Saying goodbye to China

Two years ago, a year of teaching English in China seemed like a really long time. I’d have an entire year to explore China, to learn Chinese, and to settle in. Two years later, I feel like two years was too short a time.

 

Don’t get me wrong, I’ve explored a lot. I loved the days I spent hiking through the Avatar Mountains at Zhangjiajie. The old river town of Fenghuang was charming and unlike any town I’ve seen in the United States. I didn’t neglect Beijing, of course. You can’t come to China without walking on the Great Wall and seeing the many attractions in the capital. I didn’t plan to visit the volcanic lake beds at Wudalianchi, but why would I say no when the Harbin school invited all of the staff to go for free? There are still so many more places I want to see, but I can’t help but feel I’ve neglected my own city, Harbin, the most.

 

Harbin is famous for its Ice and Snow World, and I went twice. There are a lot of other attractions here, though. I haven’t even visited them once. I was always so sure there would be time to see them another day. I’m now struck with the realization that I won’t have another day. I won’t have time to see the parts of Harbin that I’ve overlooked, and I won’t have more time with the Harbin I see every day.

 

Two years seems short, but they gave me plenty of time to get attached. I have a favorite café that doesn’t even bother to bring me a menu anymore. I’ll probably make it there one or two more times. I’ve got exactly two Chinese lessons left with a teacher who’s become a friend. We never got past the third chapter of my textbook, but I’ve had plenty of practice gossiping in Chinese. Then there are my own students.

 

A lot of families are out of town for the summer, so I’ve already said goodbye to some students who I’ve been teaching for nearly two years. I only have a few weeks left with the others, and it’s hard realizing that I’ll never see any of them again. I’ve even gotten teary-eyed over the student who likes to call me a trashcan every class. It’s something you’d have to teach four-year-olds to understand. I think the students will be the hardest to let go of, but they’re not all I’ll miss.

 

Besides the people and the physical places in Harbin, I’ll miss the lifestyle I have here. I’ll miss having lunch delivered to work for about 3 USD. I’ll miss the fruit venders on the sidewalks. I can go weeks without entering a grocery store because I can buy boxes of blueberries, ripe avocados, and exotic fruits I don’t know English names for on my way home. I usually pay with my phone, like everyone does in China.

 

I’ve been increasingly homesick over the past few months. I’ve been looking forward to seeing my family, eating proper western food (I love you, Harbin, but fruit and sweet mayonnaise do not belong on pizza), and being able to have conversations that aren’t interrupted to lookup words in a dictionary. Then I think about everything I’ll miss once I leave, and I realize that Harbin has become home, too.

 

 

 

What will your memories of China be like?

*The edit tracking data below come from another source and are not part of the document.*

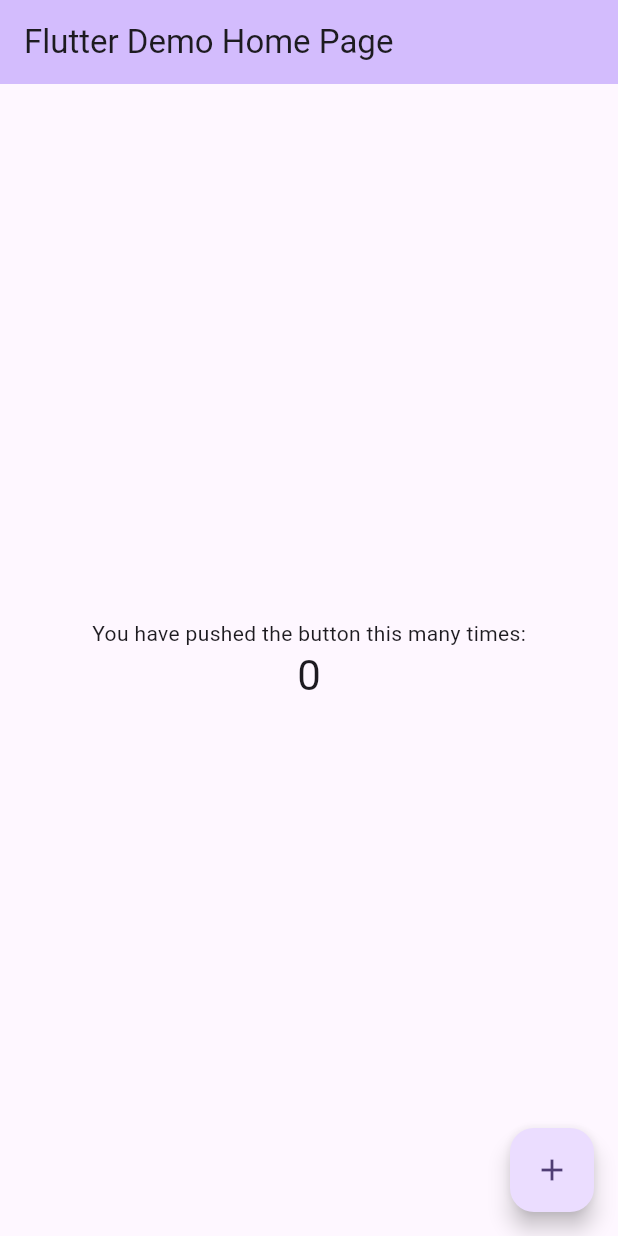
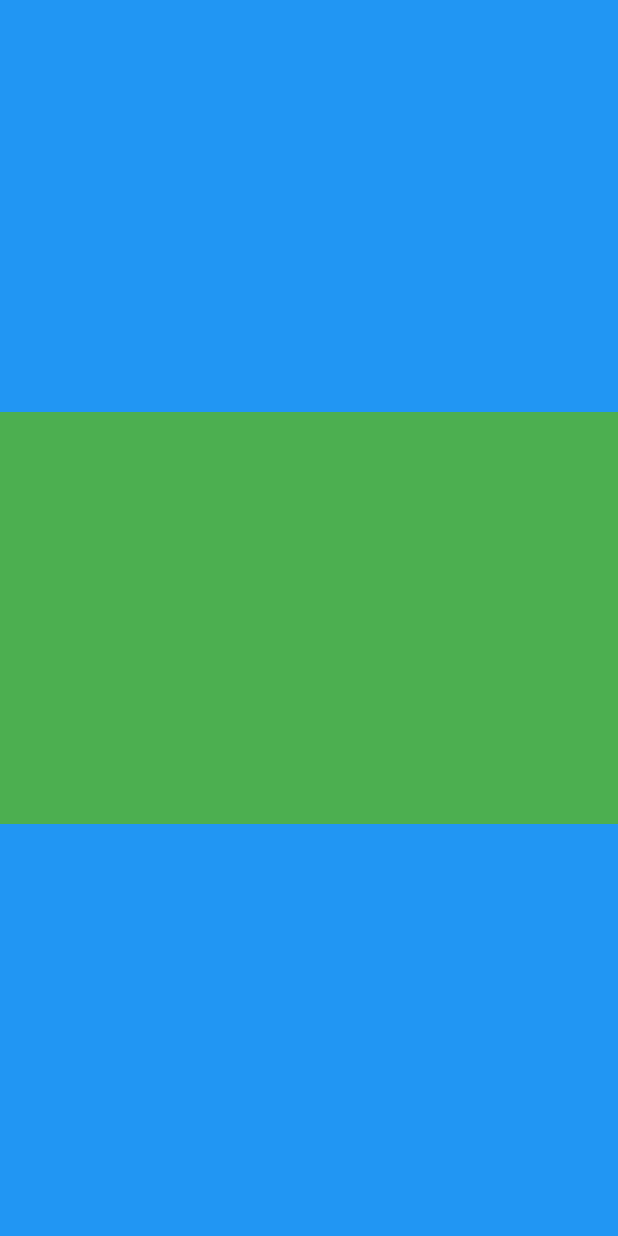
Before and after one commit to avikumar11haz/Snake_game, a Flutter app: the screen it shows after launch, on a phone screen of 412 x 824 dp. Run offline on Flutter 3.47's test engine with Material 2 defaults, Android fonts, the light colour scheme and no system bars.

Commit message:
add home page dart file

```diff
--- /dev/null
+++ b/lib/home_page.dart
@@ -0,0 +1,35 @@
+import 'package:flutter/material.dart';
+
+class HomePage extends StatefulWidget {
+  const HomePage({Key? key}) : super(key: key);
+
+  @override
+  State<HomePage> createState() => _HomePageState();
+}
+
+class _HomePageState extends State<HomePage> {
+  @override
+  Widget build(BuildContext context) {
+    return Scaffold(
+      body: Column(
+        children: [
+          //high scores
+          Expanded(
+              child: Container(
+            color: Colors.blue,
+          )),
+          // game grid
+          Expanded(
+              child: Container(
+            color: Colors.green,
+          )),
+          // play button
+          Expanded(
+              child: Container(
+            color: Colors.blue,
+          )),
+        ],
+      ),
+    );
+  }
+}
--- a/lib/main.dart
+++ b/lib/main.dart
@@ -1,4 +1,5 @@
 import 'package:flutter/material.dart';
+import 'package:snake_game/home_page.dart';
 
 void main() {
   runApp(const MyApp());
@@ -7,119 +8,11 @@ void main() {
 class MyApp extends StatelessWidget {
   const MyApp({super.key});
 
-  // This widget is the root of your application.
   @override
   Widget build(BuildContext context) {
-    return MaterialApp(
-      title: 'Flutter Demo',
-      theme: ThemeData(
-        // This is the theme of your application.
-        //
-        // TRY THIS: Try running your application with "flutter run". You'll see
-        // the application has a blue toolbar. Then, without quitting the app,
-        // try changing the seedColor in the colorScheme below to Colors.green
-        // and then invoke "hot reload" (save your changes or press the "hot
-        // reload" button in a Flutter-supported IDE, or press "r" if you used
-        // the command line to start the app).
-        //
-        // Notice that the counter didn't reset back to zero; the application
-        // state is not lost during the reload. To reset the state, use hot
-        // restart instead.
-        //
-        // This works for code too, not just values: Most code changes can be
-        // tested with just a hot reload.
-        colorScheme: ColorScheme.fromSeed(seedColor: Colors.deepPurple),
-        useMaterial3: true,
-      ),
-      home: const MyHomePage(title: 'Flutter Demo Home Page'),
+    return const MaterialApp(
+      debugShowCheckedModeBanner: false,
+      home: HomePage(),
     );
   }
 }
-
-class MyHomePage extends StatefulWidget {
-  const MyHomePage({super.key, required this.title});
-
-  // This widget is the home page of your application. It is stateful, meaning
-  // that it has a State object (defined below) that contains fields that affect
-  // how it looks.
-
-  // This class is the configuration for the state. It holds the values (in this
-  // case the title) provided by the parent (in this case the App widget) and
-  // used by the build method of the State. Fields in a Widget subclass are
-  // always marked "final".
-
-  final String title;
-
-  @override
-  State<MyHomePage> createState() => _MyHomePageState();
-}
-
-class _MyHomePageState extends State<MyHomePage> {
-  int _counter = 0;
-
-  void _incrementCounter() {
-    setState(() {
-      // This call to setState tells the Flutter framework that something has
-      // changed in this State, which causes it to rerun the build method below
-      // so that the display can reflect the updated values. If we changed
-      // _counter without calling setState(), then the build method would not be
-      // called again, and so nothing would appear to happen.
-      _counter++;
-    });
-  }
-
-  @override
-  Widget build(BuildContext context) {
-    // This method is rerun every time setState is called, for instance as done
-    // by the _incrementCounter method above.
-    //
-    // The Flutter framework has been optimized to make rerunning build methods
-    // fast, so that you can just rebuild anything that needs updating rather
-    // than having to individually change instances of widgets.
-    return Scaffold(
-      appBar: AppBar(
-        // TRY THIS: Try changing the color here to a specific color (to
-        // Colors.amber, perhaps?) and trigger a hot reload to see the AppBar
-        // change color while the other colors stay the same.
-        backgroundColor: Theme.of(context).colorScheme.inversePrimary,
-        // Here we take the value from the MyHomePage object that was created by
-        // the App.build method, and use it to set our appbar title.
-        title: Text(widget.title),
-      ),
-      body: Center(
-        // Center is a layout widget. It takes a single child and positions it
-        // in the middle of the parent.
-        child: Column(
-          // Column is also a layout widget. It takes a list of children and
-          // arranges them vertically. By default, it sizes itself to fit its
-          // children horizontally, and tries to be as tall as its parent.
-          //
-          // Column has various properties to control how it sizes itself and
-          // how it positions its children. Here we use mainAxisAlignment to
-          // center the children vertically; the main axis here is the vertical
-          // axis because Columns are vertical (the cross axis would be
-          // horizontal).
-          //
-          // TRY THIS: Invoke "debug painting" (choose the "Toggle Debug Paint"
-          // action in the IDE, or press "p" in the console), to see the
-          // wireframe for each widget.
-          mainAxisAlignment: MainAxisAlignment.center,
-          children: <Widget>[
-            const Text(
-              'You have pushed the button this many times:',
-            ),
-            Text(
-              '$_counter',
-              style: Theme.of(context).textTheme.headlineMedium,
-            ),
-          ],
-        ),
-      ),
-      floatingActionButton: FloatingActionButton(
-        onPressed: _incrementCounter,
-        tooltip: 'Increment',
-        child: const Icon(Icons.add),
-      ), // This trailing comma makes auto-formatting nicer for build methods.
-    );
-  }
-}
```
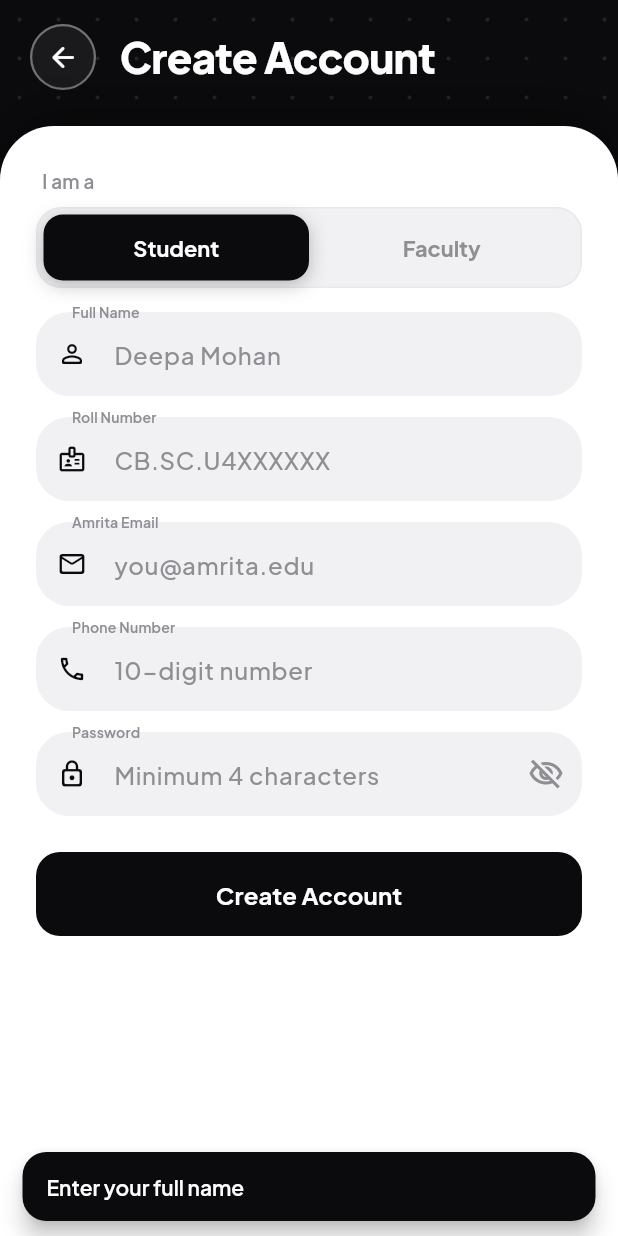
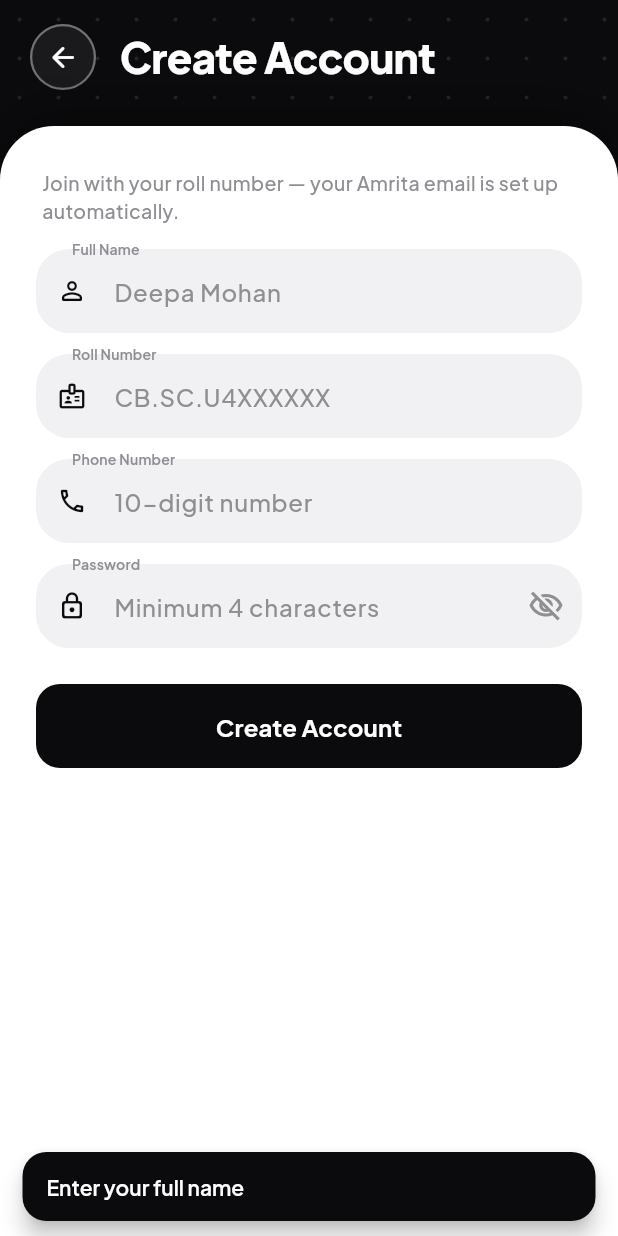
Before and after one commit to RoboticsClubAmrita/print_app, a Flutter app: the RegisterScreen screen opened directly, after a tap on "Create Account", on a phone screen of 412 x 824 dp. Run offline on Flutter 3.47's test engine with Material 3 defaults, Android fonts, the phone set to English and light mode, and no system bars; drawn by our look-alikes of showcaseview; our stand-ins replace file_picker, flutter_dotenv, flutter_local_notifications, flutter_secure_storage, pdf, printing; missing offline and left inert: pdf_combiner, razorpay_flutter; accounts and stored records are empty.

Commit message:
fix: sign up through pending registration, and keep status fresh
- signup used admin-only POST /users/add and always failed; it now uses
  /auth/register/{start,verify,resend}, verify signs the device in
- drop the email field and Student/Faculty toggle: the backend derives the
  Amrita email from the roll number and only creates students
- a refused cancel refreshes the order so the real status shows
- polls are single-flight, errors are caught, and resume refreshes

Co-Authored-By: Claude Opus 5.5 <noreply@anthropic.com>

```diff
--- a/lib/screens/register_screen.dart
+++ b/lib/screens/register_screen.dart
@@ -7,7 +7,6 @@ import '../theme/app_theme.dart';
 import '../utils/validators.dart';
 import '../widgets/dot_grid.dart';
 import '../widgets/fx.dart';
-import '../widgets/pill_toggle.dart';
 import 'otp_verification_screen.dart';
 import 'shell_screen.dart';
 
@@ -21,23 +20,19 @@ class RegisterScreen extends StatefulWidget {
 class _RegisterScreenState extends State<RegisterScreen> {
   final _name = TextEditingController();
   final _collegeId = TextEditingController();
-  final _email = TextEditingController();
   final _phone = TextEditingController();
   final _password = TextEditingController();
   bool _obscure = true;
   bool _submitting = false;
 
-  // 0 = Student, 1 = Faculty
-  int _roleIndex = 0;
-
-  static const _roleValues = ['STUDENT', 'FACULTY'];
-  String get _collegeIdLabel => _roleIndex == 0 ? 'Roll Number' : 'College ID';
+  /// Must match the backend's /auth/register/resend cooldown, or an early
+  /// resend is refused.
+  static const _resendCooldownSeconds = 60;
 
   @override
   void dispose() {
     _name.dispose();
     _collegeId.dispose();
-    _email.dispose();
     _phone.dispose();
     _password.dispose();
     super.dispose();
@@ -45,10 +40,7 @@ class _RegisterScreenState extends State<RegisterScreen> {
 
   String? _validate() {
     if (_name.text.trim().isEmpty) return 'Enter your full name';
-    if (_collegeId.text.trim().isEmpty) return 'Enter your $_collegeIdLabel';
-    if (!Validators.isAmritaEmail(_email.text)) {
-      return 'Use your Amrita email (@amrita.edu)';
-    }
+    if (_collegeId.text.trim().isEmpty) return 'Enter your Roll Number';
     if (!Validators.isValidPhone(_phone.text)) {
       return 'Enter a valid phone number';
     }
@@ -67,49 +59,47 @@ class _RegisterScreenState extends State<RegisterScreen> {
     }
     setState(() => _submitting = true);
     final state = context.read<AppState>();
-    final email = _email.text.trim();
-    final error = await state.register(
+    final collegeId = _collegeId.text.trim().toUpperCase();
+    final result = await state.register(
       name: _name.text,
-      email: email,
+      collegeId: collegeId,
+      phone: _phone.text,
       password: _password.text,
-      collegeId: _collegeId.text,
-      phone: _phone.text,
-      role: _roleValues[_roleIndex],
     );
     if (!mounted) return;
     setState(() => _submitting = false);
-    if (error != null) {
-      ScaffoldMessenger.of(context).showSnackBar(SnackBar(content: Text(error)));
+    if (result.error != null) {
+      ScaffoldMessenger.of(context)
+          .showSnackBar(SnackBar(content: Text(result.error!)));
       return;
     }
+    final sentTo = (result.email?.isNotEmpty ?? false)
+        ? result.email!
+        : 'your Amrita email';
 
-    // Verify the email OTP on the shared premium screen. Backing out returns
-    // here with the form intact, so the user can change the email and retry.
+    // Verify the OTP on the shared premium screen. Verifying creates the
+    // account and signs this device in, so no separate login follows.
+    // Backing out returns here with the form intact, so the user can fix the
+    // roll number and retry.
     final verified = await Navigator.of(context).push<bool>(
       MaterialPageRoute(
         builder: (_) => OtpVerificationScreen(
           title: 'Verify your email',
-          subtitle: 'Enter the 4-digit code sent to $email.\n'
-              'Wrong address? Go back to change it.',
+          subtitle: 'Enter the 4-digit code sent to $sentTo.\n'
+              'Wrong roll number? Go back to change it.',
           verifyLabel: 'Verify email',
           successTitle: 'Email verified',
           successSubtitle: 'Welcome to PrintEase!',
           successIcon: Icons.mark_email_read_rounded,
           headerIcon: Icons.mark_email_read_outlined,
-          onVerify: (code) => state.verifyEmail(email, code),
-          onResend: () => state.resendVerification(email),
+          resendSeconds: _resendCooldownSeconds,
+          onVerify: (code) => state.verifyRegistration(collegeId, code),
+          onResend: () => state.resendRegistration(collegeId),
         ),
       ),
     );
     if (verified != true || !mounted) return;
 
-    final loginError = await state.login(email, _password.text);
-    if (!mounted) return;
-    if (loginError != null) {
-      ScaffoldMessenger.of(context)
-          .showSnackBar(SnackBar(content: Text(loginError)));
-      return;
-    }
     Navigator.of(context).pushAndRemoveUntil(
       MaterialPageRoute(builder: (_) => const ShellScreen()),
       (route) => false,
@@ -180,23 +170,16 @@ class _RegisterScreenState extends State<RegisterScreen> {
                     crossAxisAlignment: CrossAxisAlignment.stretch,
                     children: [
                       const Padding(
-                        padding: EdgeInsets.only(left: 4, bottom: 8),
+                        padding: EdgeInsets.only(left: 4, bottom: 16),
                         child: Text(
-                          'I am a',
+                          'Join with your roll number — your Amrita email is set up automatically.',
                           style: TextStyle(
-                            fontSize: 12.5,
-                            fontWeight: FontWeight.w600,
-                            letterSpacing: 0.2,
+                            fontSize: 13,
+                            fontWeight: FontWeight.w500,
                             color: AppColors.textSecondary,
                           ),
                         ),
                       ),
-                      PillToggle(
-                        options: const ['Student', 'Faculty'],
-                        selectedIndex: _roleIndex,
-                        onChanged: (i) => setState(() => _roleIndex = i),
-                      ),
-                      const SizedBox(height: 16),
                       TextField(
                         controller: _name,
                         textCapitalization: TextCapitalization.words,
@@ -214,21 +197,9 @@ class _RegisterScreenState extends State<RegisterScreen> {
                         textCapitalization: TextCapitalization.characters,
                         style: AppTheme.fieldTextStyle,
                         decoration: AppTheme.fieldDecoration(
-                          label: _collegeIdLabel,
-                          hint: _roleIndex == 0 ? 'CB.SC.U4XXXXXX' : 'Staff ID',
+                          label: 'Roll Number',
+                          hint: 'CB.SC.U4XXXXXX',
                           prefixIcon: const Icon(Icons.badge_outlined,
-                              color: AppColors.black, size: 20),
-                        ),
-                      ),
-                      const SizedBox(height: 14),
-                      TextField(
-                        controller: _email,
-                        keyboardType: TextInputType.emailAddress,
-                        style: AppTheme.fieldTextStyle,
-                        decoration: AppTheme.fieldDecoration(
-                          label: 'Amrita Email',
-                          hint: 'you@amrita.edu',
-                          prefixIcon: const Icon(Icons.mail_outline_rounded,
                               color: AppColors.black, size: 20),
                         ),
                       ),
```
Also changed, not shown: lib/screens/order_detail_screen.dart (+6 -2 lines), lib/screens/shell_screen.dart (+24 -4 lines), lib/services/api_client.dart (+18 -14 lines), lib/state/app_state.dart (+60 -31 lines), 1 other file.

Teach English, travel and work abroad with EF English First

 


Aly BrunsonAly is an avid reader and language learner. She spends her free time devouring books at her favourite coffee shop, puzzling out Chinese, and stuffing her hard drive full of pictures of China.